▶ [What is required]: All entries are to be reproduced exactly; the pictures are to be omitted.

━━━━━ Provided data

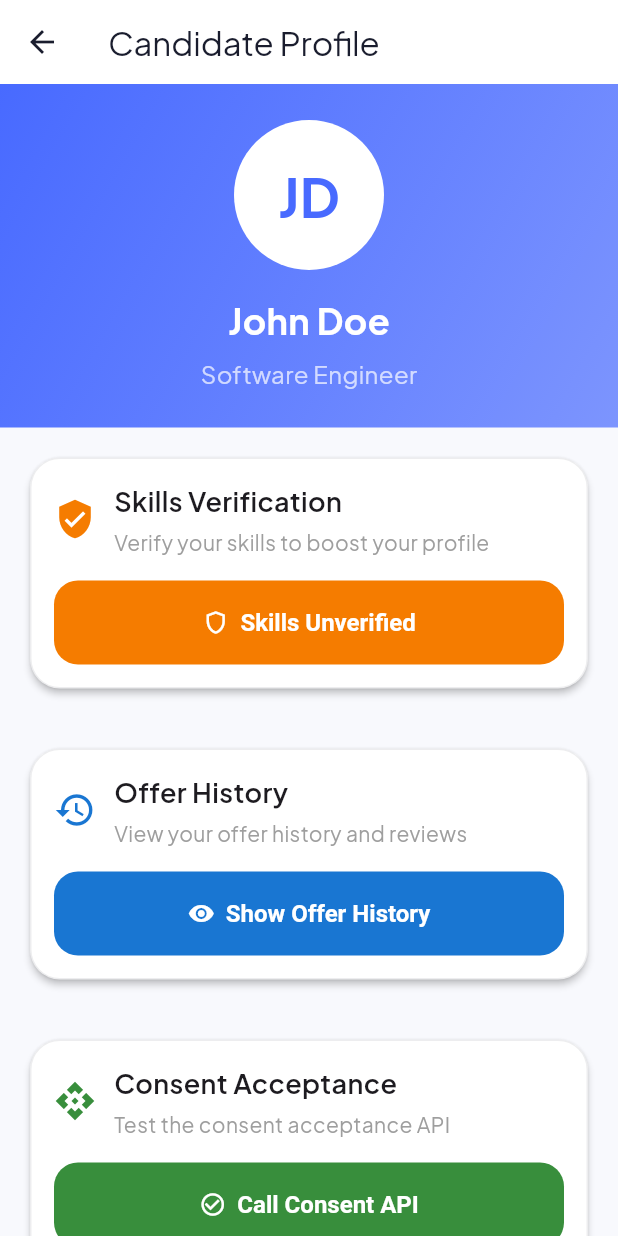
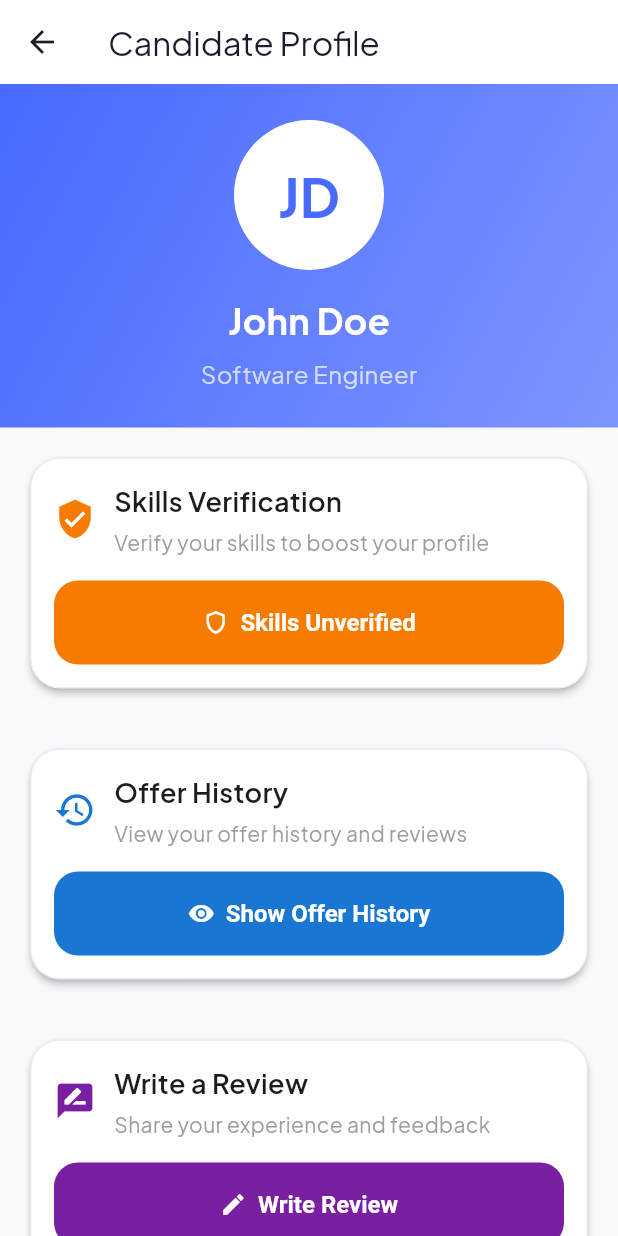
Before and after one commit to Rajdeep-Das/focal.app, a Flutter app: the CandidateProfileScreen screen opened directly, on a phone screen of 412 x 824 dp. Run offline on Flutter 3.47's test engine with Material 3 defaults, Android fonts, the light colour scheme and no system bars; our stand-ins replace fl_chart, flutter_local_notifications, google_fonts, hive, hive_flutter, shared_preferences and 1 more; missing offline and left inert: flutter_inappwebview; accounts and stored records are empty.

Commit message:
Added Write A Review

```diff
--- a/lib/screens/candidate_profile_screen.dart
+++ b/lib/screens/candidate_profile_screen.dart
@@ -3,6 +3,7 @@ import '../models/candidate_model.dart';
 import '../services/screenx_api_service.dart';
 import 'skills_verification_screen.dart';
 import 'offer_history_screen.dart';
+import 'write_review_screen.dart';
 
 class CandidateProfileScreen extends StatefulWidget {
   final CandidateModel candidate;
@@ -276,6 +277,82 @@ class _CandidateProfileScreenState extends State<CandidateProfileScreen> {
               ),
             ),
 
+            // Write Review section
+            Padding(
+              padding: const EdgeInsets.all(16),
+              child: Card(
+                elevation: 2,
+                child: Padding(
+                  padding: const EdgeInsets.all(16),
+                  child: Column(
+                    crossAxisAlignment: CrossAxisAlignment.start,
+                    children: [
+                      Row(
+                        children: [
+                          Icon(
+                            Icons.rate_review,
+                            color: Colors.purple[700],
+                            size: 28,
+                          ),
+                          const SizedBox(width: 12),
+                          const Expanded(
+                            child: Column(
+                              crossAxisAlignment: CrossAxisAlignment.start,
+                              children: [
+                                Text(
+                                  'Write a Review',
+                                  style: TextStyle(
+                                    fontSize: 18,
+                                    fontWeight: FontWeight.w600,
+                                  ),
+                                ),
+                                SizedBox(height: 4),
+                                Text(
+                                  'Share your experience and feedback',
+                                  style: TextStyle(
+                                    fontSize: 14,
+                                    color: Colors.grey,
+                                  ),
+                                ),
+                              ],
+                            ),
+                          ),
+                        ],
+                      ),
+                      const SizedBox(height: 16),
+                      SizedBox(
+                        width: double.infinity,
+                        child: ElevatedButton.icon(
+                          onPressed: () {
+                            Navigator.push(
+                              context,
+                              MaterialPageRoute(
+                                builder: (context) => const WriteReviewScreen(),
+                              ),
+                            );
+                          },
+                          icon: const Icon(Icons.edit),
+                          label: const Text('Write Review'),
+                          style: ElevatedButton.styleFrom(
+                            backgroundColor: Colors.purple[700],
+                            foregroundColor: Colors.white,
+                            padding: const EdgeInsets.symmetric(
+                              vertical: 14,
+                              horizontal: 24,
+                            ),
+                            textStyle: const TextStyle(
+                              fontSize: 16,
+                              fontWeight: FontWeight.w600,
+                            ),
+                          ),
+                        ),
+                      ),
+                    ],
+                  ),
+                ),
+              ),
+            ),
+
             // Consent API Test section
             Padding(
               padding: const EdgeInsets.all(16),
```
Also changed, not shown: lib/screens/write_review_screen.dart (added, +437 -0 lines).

━━━━━━━━━━

▶ [Solved problem]:
Before and after one commit to Rajdeep-Das/focal.app, a Flutter app: the CandidateProfileScreen screen opened directly, on a phone screen of 412 x 824 dp. Run offline on Flutter 3.47's test engine with Material 3 defaults, Android fonts, the light colour scheme and no system bars; our stand-ins replace fl_chart, flutter_local_notifications, google_fonts, hive, hive_flutter, shared_preferences and 1 more; missing offline and left inert: flutter_inappwebview; accounts and stored records are empty.

Commit message:
Added Write A Review

```diff
--- a/lib/screens/candidate_profile_screen.dart
+++ b/lib/screens/candidate_profile_screen.dart
@@ -3,6 +3,7 @@ import '../models/candidate_model.dart';
 import '../services/screenx_api_service.dart';
 import 'skills_verification_screen.dart';
 import 'offer_history_screen.dart';
+import 'write_review_screen.dart';
 
 class CandidateProfileScreen extends StatefulWidget {
   final CandidateModel candidate;
@@ -276,6 +277,82 @@ class _CandidateProfileScreenState extends State<CandidateProfileScreen> {
               ),
             ),
 
+            // Write Review section
+            Padding(
+              padding: const EdgeInsets.all(16),
+              child: Card(
+                elevation: 2,
+                child: Padding(
+                  padding: const EdgeInsets.all(16),
+                  child: Column(
+                    crossAxisAlignment: CrossAxisAlignment.start,
+                    children: [
+                      Row(
+                        children: [
+                          Icon(
+                            Icons.rate_review,
+                            color: Colors.purple[700],
+                            size: 28,
+                          ),
+                          const SizedBox(width: 12),
+                          const Expanded(
+                            child: Column(
+                              crossAxisAlignment: CrossAxisAlignment.start,
+                              children: [
+                                Text(
+                                  'Write a Review',
+                                  style: TextStyle(
+                                    fontSize: 18,
+                                    fontWeight: FontWeight.w600,
+                                  ),
+                                ),
+                                SizedBox(height: 4),
+                                Text(
+                                  'Share your experience and feedback',
+                                  style: TextStyle(
+                                    fontSize: 14,
+                                    color: Colors.grey,
+                                  ),
+                                ),
+                              ],
+                            ),
+                          ),
+                        ],
+                      ),
+                      const SizedBox(height: 16),
+                      SizedBox(
+                        width: double.infinity,
+                        child: ElevatedButton.icon(
+                          onPressed: () {
+                            Navigator.push(
+                              context,
+                              MaterialPageRoute(
+                                builder: (context) => const WriteReviewScreen(),
+                              ),
+                            );
+                          },
+                          icon: const Icon(Icons.edit),
+                          label: const Text('Write Review'),
+                          style: ElevatedButton.styleFrom(
+                            backgroundColor: Colors.purple[700],
+                            foregroundColor: Colors.white,
+                            padding: const EdgeInsets.symmetric(
+                              vertical: 14,
+                              horizontal: 24,
+                            ),
+                            textStyle: const TextStyle(
+                              fontSize: 16,
+                              fontWeight: FontWeight.w600,
+                            ),
+                          ),
+                        ),
+                      ),
+                    ],
+                  ),
+                ),
+              ),
+            ),
+
             // Consent API Test section
             Padding(
               padding: const EdgeInsets.all(16),
```
Also changed, not shown: lib/screens/write_review_screen.dart (added, +437 -0 lines).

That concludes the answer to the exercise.